    As with series three of Primeval, series four is very hit and miss. Firstly, theres yet another new set of characters to get used to, although this is worked nicely into the cliff-hanger from series three. It does however mean that we are given a slightly wooden new lead man Matt (Ciaran McMenamin) and the initially annoying but beautiful Jess (Ruth Kearney) yet over time these characters do start to develop, especially Matt whose mysterious storyline is quite intriguing. As well as this, Alexander Siddig shows up now and again in a slightly underused role that appears to be that of the new villain, which makes a nice change from the constant return of Helen Cutter which was becoming quite boring and pantomime. In terms of regulars, Andrew Lee Potts is back as Connor and Ben Miller is also back as James Lester, both of whom steal the show, with Connor getting some decent mature character development. Hannah Spearitt is also back as Abby, who sadly this time around, doesnt seem to do much and in all honesty is quite boring this series. Recurring characters Emily (the stunning and talented Ruth Bradley) and Ethan (Jonathyn Byrne) are strong supporting actors but sadly arent given much to do this series until the brilliant finale.

    Next theres the production of the series, which appears to take place solely on an industrial estate in Ireland (where the series is now filmed) or in the surrounding buildings where there are little to no extras which makes things hard to believe when the series is supposed to be taking place in London. As well as this the creature of the week storylines seem to dominate the series with the anomaly investigation taking second place and only becoming prominent in the final few episodes, which is a disappointment as the monster of the week angle is getting very tired now after three plus series. In addition to this most of the monsters this series all appear to be (look) the same, which makes it look and feel quite boring and repetitive. There is however a good side story of the time travellers coming through various anomalies which adds a different if underdeveloped angle to the series that comes to a decent enough cliff-hanger. In terms of episode highlight, episode two and episode seven are easily best with the latter being the finale which is one of the best episodes of the show in a long while.

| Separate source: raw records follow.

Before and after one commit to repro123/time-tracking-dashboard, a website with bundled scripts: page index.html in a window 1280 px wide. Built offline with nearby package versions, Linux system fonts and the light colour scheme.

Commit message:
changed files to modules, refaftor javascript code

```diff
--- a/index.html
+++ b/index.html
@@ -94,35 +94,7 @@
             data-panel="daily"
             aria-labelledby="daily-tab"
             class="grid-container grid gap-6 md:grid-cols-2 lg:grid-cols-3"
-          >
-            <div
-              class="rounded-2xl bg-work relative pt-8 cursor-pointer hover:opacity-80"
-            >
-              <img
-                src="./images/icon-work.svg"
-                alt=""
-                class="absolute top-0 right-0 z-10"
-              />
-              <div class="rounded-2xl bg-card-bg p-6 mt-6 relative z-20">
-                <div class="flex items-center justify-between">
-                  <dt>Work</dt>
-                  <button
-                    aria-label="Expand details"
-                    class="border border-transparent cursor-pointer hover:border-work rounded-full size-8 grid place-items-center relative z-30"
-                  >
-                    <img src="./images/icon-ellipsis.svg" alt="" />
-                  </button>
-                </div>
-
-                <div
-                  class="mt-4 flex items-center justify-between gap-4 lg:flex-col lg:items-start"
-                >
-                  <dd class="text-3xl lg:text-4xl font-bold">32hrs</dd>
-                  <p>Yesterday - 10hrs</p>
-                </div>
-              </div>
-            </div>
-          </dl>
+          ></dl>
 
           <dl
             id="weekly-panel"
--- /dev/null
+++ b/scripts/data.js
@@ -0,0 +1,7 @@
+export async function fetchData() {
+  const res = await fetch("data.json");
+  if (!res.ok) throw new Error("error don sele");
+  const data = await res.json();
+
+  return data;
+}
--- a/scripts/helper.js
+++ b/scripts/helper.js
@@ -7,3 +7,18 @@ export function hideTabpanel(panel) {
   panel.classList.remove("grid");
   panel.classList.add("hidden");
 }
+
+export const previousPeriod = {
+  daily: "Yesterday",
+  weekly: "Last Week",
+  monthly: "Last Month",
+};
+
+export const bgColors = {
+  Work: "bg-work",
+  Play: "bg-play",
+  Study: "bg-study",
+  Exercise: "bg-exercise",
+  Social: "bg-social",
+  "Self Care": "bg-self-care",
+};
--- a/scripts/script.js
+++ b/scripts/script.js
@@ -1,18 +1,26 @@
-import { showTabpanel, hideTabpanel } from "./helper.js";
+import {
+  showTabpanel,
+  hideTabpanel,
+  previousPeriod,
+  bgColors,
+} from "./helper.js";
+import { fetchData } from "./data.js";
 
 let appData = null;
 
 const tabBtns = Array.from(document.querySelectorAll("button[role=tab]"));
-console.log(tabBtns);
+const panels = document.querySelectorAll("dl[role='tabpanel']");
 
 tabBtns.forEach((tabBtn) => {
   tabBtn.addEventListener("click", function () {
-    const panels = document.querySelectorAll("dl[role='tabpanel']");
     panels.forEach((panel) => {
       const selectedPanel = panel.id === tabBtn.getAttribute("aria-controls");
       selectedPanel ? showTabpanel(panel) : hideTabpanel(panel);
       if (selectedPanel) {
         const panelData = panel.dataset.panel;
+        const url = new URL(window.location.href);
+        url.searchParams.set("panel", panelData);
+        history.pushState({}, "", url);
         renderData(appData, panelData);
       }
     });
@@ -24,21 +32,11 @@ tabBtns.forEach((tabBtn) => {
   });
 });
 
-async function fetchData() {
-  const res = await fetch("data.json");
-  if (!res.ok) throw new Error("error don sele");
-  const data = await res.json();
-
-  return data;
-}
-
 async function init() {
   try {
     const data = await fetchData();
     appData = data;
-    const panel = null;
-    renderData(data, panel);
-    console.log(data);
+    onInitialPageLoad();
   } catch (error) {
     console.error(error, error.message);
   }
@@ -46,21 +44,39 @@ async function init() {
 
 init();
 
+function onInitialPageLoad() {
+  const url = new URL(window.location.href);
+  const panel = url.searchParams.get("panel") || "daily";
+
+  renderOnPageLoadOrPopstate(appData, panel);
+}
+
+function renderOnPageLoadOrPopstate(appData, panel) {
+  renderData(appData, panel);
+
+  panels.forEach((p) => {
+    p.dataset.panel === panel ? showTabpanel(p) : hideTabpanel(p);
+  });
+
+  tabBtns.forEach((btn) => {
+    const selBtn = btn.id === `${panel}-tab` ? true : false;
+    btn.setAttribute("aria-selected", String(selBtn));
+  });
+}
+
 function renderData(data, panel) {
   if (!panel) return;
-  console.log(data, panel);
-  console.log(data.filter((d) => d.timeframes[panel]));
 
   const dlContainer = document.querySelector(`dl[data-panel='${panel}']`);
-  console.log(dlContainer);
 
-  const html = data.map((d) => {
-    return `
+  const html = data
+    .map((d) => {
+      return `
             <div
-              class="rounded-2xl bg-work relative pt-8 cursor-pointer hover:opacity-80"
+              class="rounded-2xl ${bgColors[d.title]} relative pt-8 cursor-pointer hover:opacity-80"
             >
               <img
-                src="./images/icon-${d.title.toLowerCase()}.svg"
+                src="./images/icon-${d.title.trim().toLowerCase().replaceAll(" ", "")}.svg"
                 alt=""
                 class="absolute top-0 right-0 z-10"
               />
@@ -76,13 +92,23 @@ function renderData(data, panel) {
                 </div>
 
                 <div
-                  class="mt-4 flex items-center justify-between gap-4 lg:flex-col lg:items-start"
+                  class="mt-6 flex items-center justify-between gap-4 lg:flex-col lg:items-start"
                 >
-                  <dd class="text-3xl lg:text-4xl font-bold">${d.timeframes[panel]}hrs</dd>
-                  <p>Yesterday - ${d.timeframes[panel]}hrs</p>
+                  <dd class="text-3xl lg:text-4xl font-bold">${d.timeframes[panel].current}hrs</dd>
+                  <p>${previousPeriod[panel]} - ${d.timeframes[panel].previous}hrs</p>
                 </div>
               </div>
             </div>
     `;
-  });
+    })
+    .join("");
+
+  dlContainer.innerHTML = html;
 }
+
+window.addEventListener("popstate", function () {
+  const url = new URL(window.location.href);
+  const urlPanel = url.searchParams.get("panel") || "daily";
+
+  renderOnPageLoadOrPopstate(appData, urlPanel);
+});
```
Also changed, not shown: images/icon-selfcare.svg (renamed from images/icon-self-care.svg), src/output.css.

    Overall this is a decent enough series with some strong elements with boring or dull characters like Sarah Page from series three being gotten rid of, some strong character development for the longer term residents, some decent enough new characters, some funny humour, the return of some old faces for continuity, some anomaly investigation, a couple of very strong episodes, a new fresh villain with a mysterious agenda and a strong ending. It does however suffer with some things that are quite frankly unforgivable. Firstly it all appears to be shot in the same place, with little to no support in the form of character extras and secondly the monster storylines seem to be taking priority with the anomalies coming second which is becoming tedious and boring after chasing creatures around for over three series. However, giving the excellent cliff-hanger this series it looks like were moving into something darker and anomaly related which is good but I just hope the writers and producers can up the production values and inject some fun and entertainment back into the show like we had with series one and two and first part of series three as this is what seems to be missing as of late.